In attendance was the Board member of the Employee Assistance Professionals Association of South Africa (EAPA), Ms Radhi Vandayar, who shared with the participants the importance and benefits of the association. EAPA is an international association for professionals in the field of employee assistance programmes and currently operates in 35 countries globally with Headquarters in the USA.
The Director of Health in the Ministry of Health, Sheenaz El-Halabi, addressed the participants and emphasized the importance of bringing together local stakeholders currently working within the workplace wellness industry and gave the meeting her Ministry’s blessings.
“We welcome this opportunity to share ideas in order to promote a vision of health that is comprehensive, holistic and focuses on establishing mechanisms to generate a healthy workplace,” El-Halabi said in her welcoming remarks.
She also said the rapid pace and unparallel degree of change within the workforce globally and within Botswana, underscores the importance of employee assistance programs that will improve education, training and the development of wellness industry professionals across a wide variety of fields.

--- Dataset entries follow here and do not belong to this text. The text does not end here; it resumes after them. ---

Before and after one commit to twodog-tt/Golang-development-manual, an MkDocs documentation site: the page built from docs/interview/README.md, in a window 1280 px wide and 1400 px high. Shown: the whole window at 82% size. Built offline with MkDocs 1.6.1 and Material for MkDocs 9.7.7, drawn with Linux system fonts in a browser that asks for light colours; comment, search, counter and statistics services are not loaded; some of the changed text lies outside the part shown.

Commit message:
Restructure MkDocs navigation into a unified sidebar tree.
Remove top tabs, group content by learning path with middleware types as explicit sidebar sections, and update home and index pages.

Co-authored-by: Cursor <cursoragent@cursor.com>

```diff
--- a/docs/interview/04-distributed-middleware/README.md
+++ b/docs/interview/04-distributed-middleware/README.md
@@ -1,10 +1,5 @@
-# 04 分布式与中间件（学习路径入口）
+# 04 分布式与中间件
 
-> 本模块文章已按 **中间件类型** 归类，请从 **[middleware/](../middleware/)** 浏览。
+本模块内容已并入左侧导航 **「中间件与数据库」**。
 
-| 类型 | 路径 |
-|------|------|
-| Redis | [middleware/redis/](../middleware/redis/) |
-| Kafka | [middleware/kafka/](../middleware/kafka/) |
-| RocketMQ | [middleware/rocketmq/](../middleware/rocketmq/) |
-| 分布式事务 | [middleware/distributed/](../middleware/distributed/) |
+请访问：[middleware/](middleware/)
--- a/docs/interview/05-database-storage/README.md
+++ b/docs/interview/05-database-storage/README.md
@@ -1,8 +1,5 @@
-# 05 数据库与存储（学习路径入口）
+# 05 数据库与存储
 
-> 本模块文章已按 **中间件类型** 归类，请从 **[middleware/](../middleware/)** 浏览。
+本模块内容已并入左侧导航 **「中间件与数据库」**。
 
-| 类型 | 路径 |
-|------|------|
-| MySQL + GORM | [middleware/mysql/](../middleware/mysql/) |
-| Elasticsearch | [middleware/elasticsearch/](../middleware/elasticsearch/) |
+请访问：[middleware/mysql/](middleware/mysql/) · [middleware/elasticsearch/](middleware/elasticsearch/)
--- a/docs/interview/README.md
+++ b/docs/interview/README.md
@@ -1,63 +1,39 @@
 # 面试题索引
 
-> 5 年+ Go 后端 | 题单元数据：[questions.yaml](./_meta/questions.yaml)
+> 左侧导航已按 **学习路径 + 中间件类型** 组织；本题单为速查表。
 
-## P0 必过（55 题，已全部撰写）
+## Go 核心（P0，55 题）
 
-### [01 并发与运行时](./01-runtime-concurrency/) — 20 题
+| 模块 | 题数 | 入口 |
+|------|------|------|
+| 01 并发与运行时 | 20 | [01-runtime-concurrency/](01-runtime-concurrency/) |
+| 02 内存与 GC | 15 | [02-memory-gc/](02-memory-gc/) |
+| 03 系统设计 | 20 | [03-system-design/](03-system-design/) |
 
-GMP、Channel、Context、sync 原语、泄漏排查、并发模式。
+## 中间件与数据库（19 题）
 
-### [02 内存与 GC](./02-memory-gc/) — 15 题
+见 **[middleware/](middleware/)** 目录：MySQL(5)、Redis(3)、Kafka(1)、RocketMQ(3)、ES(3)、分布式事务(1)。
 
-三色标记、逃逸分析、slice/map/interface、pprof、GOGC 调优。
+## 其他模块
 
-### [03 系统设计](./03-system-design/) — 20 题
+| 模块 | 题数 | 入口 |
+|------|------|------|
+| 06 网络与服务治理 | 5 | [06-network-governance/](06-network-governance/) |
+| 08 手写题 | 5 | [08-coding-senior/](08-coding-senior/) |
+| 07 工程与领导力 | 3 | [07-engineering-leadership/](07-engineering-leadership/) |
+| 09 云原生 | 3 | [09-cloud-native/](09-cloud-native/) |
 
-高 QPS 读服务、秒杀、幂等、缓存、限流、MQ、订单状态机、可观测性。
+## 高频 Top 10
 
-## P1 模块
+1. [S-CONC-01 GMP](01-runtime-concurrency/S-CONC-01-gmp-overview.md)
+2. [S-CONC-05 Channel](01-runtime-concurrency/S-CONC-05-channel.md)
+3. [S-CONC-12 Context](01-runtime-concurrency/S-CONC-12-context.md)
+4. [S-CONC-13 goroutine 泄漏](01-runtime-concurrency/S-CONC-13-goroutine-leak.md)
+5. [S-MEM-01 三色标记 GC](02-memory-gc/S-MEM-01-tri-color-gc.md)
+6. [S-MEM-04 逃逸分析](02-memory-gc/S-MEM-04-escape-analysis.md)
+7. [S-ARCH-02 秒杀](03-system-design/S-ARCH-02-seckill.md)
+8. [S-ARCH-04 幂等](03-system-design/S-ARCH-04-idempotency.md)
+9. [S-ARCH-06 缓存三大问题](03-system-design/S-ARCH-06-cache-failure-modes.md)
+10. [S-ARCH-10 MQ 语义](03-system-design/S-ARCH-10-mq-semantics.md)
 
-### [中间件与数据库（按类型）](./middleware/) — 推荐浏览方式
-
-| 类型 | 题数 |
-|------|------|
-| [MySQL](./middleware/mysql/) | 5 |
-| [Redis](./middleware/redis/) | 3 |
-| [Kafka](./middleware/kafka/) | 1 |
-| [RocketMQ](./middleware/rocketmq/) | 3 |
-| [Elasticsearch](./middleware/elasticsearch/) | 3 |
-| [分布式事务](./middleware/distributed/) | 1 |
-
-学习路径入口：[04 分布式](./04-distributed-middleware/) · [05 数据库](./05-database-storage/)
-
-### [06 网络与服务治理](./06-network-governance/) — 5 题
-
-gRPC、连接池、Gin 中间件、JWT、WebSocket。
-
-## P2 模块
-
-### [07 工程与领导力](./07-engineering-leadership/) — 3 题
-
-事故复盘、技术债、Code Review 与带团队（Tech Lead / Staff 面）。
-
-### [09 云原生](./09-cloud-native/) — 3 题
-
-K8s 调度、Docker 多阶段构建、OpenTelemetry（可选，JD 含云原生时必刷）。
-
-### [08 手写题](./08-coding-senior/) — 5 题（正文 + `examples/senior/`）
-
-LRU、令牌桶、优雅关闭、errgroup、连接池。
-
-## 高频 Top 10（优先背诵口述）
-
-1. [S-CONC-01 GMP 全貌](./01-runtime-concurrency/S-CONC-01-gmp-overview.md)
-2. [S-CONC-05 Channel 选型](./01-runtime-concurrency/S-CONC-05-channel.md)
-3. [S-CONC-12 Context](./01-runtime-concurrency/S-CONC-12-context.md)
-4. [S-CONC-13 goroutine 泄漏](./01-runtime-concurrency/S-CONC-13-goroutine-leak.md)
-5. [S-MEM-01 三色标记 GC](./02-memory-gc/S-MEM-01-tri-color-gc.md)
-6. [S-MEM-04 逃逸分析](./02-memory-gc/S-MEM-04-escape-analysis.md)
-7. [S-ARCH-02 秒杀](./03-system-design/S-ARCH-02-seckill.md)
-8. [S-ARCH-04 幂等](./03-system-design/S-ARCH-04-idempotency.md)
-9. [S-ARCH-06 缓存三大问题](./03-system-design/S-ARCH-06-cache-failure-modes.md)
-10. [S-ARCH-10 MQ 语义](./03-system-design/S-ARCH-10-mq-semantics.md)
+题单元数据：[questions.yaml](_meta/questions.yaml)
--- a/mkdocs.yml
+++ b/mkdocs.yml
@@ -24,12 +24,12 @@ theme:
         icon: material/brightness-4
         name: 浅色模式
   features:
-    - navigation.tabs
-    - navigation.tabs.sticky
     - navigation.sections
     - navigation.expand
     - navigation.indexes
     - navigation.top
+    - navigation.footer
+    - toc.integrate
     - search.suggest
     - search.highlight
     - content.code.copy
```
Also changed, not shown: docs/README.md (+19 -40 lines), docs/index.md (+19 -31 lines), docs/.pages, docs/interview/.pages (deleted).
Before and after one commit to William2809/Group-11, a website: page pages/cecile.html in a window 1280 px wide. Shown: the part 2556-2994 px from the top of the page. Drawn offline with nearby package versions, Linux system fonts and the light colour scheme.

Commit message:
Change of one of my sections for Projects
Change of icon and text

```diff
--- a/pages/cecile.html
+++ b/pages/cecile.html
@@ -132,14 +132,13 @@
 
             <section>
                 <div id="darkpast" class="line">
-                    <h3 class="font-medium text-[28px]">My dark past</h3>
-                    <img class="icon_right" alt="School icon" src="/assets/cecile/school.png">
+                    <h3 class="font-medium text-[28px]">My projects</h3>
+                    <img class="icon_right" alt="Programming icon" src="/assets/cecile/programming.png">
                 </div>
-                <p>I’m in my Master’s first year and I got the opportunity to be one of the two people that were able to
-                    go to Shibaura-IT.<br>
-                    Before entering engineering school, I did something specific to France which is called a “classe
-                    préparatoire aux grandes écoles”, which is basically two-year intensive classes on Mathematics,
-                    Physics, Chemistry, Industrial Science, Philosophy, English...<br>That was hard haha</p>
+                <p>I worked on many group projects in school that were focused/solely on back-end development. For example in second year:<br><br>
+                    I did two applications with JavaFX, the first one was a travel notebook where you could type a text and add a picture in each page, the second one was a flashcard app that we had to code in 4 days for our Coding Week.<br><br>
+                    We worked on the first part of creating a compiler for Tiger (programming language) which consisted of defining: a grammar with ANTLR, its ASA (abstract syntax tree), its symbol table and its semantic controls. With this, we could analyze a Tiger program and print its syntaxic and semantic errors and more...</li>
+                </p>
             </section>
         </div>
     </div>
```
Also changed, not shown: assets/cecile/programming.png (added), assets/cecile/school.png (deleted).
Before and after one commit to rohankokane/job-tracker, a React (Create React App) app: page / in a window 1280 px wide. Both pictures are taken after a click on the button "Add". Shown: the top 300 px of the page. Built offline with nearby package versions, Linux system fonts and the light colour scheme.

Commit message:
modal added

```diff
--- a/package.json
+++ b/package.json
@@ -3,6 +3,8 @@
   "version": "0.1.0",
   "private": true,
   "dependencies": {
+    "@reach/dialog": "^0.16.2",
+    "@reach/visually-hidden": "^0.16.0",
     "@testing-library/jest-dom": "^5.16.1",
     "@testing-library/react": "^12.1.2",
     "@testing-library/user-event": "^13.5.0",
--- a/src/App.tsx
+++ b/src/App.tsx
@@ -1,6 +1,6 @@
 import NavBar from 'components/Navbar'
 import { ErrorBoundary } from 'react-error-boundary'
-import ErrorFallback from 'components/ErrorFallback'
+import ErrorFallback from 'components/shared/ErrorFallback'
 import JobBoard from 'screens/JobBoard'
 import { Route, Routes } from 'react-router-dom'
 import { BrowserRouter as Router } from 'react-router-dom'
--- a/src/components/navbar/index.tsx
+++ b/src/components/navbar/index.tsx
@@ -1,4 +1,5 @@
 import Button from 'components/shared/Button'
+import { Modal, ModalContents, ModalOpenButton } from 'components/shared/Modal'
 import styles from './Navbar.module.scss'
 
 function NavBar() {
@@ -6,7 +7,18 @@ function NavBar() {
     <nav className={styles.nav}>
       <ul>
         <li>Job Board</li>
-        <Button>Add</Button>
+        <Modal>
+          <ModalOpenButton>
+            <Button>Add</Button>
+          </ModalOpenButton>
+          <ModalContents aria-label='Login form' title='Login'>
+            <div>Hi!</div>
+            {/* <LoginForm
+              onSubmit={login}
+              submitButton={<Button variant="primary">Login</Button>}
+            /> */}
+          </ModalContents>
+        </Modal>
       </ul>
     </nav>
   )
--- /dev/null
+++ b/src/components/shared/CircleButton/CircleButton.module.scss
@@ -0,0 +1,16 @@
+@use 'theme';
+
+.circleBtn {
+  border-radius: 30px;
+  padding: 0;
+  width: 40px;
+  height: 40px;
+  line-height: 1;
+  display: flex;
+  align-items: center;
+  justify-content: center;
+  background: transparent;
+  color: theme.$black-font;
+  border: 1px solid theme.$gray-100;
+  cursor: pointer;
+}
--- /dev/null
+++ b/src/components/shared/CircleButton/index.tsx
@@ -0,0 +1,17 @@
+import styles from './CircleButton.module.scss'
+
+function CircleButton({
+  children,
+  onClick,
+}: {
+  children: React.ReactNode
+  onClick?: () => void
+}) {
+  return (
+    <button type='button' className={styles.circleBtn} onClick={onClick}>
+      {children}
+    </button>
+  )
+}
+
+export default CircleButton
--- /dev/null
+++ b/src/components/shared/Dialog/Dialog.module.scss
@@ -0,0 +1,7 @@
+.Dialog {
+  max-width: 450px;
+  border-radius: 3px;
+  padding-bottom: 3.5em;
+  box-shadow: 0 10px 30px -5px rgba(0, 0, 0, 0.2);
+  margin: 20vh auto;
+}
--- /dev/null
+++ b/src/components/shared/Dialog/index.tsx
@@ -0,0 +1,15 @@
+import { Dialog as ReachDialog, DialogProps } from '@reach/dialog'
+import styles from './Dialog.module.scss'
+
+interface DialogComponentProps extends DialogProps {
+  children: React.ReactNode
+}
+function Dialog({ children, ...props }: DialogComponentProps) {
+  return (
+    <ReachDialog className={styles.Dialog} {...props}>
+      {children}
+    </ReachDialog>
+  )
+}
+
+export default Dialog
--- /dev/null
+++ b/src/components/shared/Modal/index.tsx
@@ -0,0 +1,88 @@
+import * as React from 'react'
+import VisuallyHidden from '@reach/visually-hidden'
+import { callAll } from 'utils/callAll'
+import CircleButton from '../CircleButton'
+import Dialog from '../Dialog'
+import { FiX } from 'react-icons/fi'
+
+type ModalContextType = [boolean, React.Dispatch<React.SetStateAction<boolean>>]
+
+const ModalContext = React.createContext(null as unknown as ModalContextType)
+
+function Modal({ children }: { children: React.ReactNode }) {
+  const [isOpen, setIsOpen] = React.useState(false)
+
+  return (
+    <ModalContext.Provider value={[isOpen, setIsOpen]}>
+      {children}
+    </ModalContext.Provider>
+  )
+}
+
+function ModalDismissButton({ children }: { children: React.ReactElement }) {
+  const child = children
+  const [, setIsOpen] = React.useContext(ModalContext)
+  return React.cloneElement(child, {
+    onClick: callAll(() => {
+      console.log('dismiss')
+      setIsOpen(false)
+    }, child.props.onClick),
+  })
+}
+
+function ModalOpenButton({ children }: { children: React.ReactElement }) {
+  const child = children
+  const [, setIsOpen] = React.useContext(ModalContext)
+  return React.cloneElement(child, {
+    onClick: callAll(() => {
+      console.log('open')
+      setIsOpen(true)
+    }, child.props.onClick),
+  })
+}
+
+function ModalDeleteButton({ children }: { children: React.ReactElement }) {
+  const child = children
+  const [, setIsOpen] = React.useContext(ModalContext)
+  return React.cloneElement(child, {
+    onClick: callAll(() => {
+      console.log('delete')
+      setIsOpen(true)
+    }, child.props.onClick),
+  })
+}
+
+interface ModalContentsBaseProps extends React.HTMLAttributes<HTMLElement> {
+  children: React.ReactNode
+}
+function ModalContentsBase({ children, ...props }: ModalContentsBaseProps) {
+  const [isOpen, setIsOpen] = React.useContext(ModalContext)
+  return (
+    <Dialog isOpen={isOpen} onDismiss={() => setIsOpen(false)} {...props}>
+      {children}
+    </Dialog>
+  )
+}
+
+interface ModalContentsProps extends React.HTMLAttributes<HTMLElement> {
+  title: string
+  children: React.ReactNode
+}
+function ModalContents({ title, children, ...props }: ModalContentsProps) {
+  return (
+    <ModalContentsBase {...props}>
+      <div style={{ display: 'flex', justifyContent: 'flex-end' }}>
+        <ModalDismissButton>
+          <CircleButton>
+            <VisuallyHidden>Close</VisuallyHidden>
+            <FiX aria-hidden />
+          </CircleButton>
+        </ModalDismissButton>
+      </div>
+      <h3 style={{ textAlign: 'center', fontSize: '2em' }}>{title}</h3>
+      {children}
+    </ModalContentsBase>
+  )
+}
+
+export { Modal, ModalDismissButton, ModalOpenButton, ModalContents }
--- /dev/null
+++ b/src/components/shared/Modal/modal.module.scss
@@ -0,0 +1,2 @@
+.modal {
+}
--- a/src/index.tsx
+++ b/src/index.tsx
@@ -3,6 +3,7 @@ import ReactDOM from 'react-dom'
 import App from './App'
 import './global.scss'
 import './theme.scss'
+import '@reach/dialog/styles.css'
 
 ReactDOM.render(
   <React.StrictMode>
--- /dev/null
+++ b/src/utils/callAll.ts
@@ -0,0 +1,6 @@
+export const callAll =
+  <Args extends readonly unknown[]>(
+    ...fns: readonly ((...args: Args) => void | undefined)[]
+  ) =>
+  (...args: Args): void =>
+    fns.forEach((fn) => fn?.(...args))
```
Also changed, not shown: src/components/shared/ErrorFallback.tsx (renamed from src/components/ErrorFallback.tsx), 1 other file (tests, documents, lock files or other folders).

El-Halabi said never before in the history of Botswana has there been such an urgent need to address and protect the wellness of the population.
In an exclusive interview with the Sunday Standard on the sidelines of the workshop, Vandayar said her association is looking forward to forging ties with local practitioners to develop the industry here.
She underscored the importance of forming an association in Botswana that could be affiliated to EAPA South Africa or, better still, be registered as Botswana branch of EAPA International.
She said the objectives of EAPA are to develop the wellness industry and set best practices in the profession through EAPA code of ethics.
The association has created a working document, which is reviewed regularly and revised by the Ethics Committee, which establishes a code of conduct and a set of ethical standards.
Vandayar, who sat in the interview with Director of 60 Corporate Wellness Solutions, Ms Ondine Jones Adams, said wellness practitioners are shooting themselves in the foot by not forming a regulatory body that could give them the platform to interact and share ideas. She said the formation of an association will be helpful in the sense that practitioners can complement each other as they will bring different expertise from different fields within the wellness industry.
For her part, Jones Adams said the formation of such a body would assist in curbing the emergence of bogus practitioners in the country.
The two ladies emphasized the need for employers to ensure the wellness of employees in the workplace. They said contrary to what many people think, wellness is not only limited to physical wellbeing but includes other aspects like financial, spiritual and social wellbeing of the employees.
Vandayar pointed out that employees work to their optimal level when their state of mind is stable. She said emotional stress can be caused by bereavement or divorces in the family and employers must have professionals who can deal with the affected employees if they want to maintain productivity in the workplace.
She added that it was encouraging to have the Director of Health in Botswana buying into the idea. She gave an example of the success stories they have had in South Africa through EAPA where the Gauteng Provincial government scooped first prize in the Best Wellness Program at the international awards ceremony held in the USA some two years ago.
The Gauteng Provincial government alone employs a staggering 140 000 people and it won the prestigious award for an outstanding performance in terms of scale and quality of their wellness programs. She said this should be a motivating factor to government departments in Botswana.
Jones Adams said they have nominated a steering committee of 8 practitioners, some from government departments, to oversee the formation of the Botswana chapter of EAPA. She called on all wellness practitioners to come forth and be part of this association.
Those interested in being part of the association should write to: [email protected]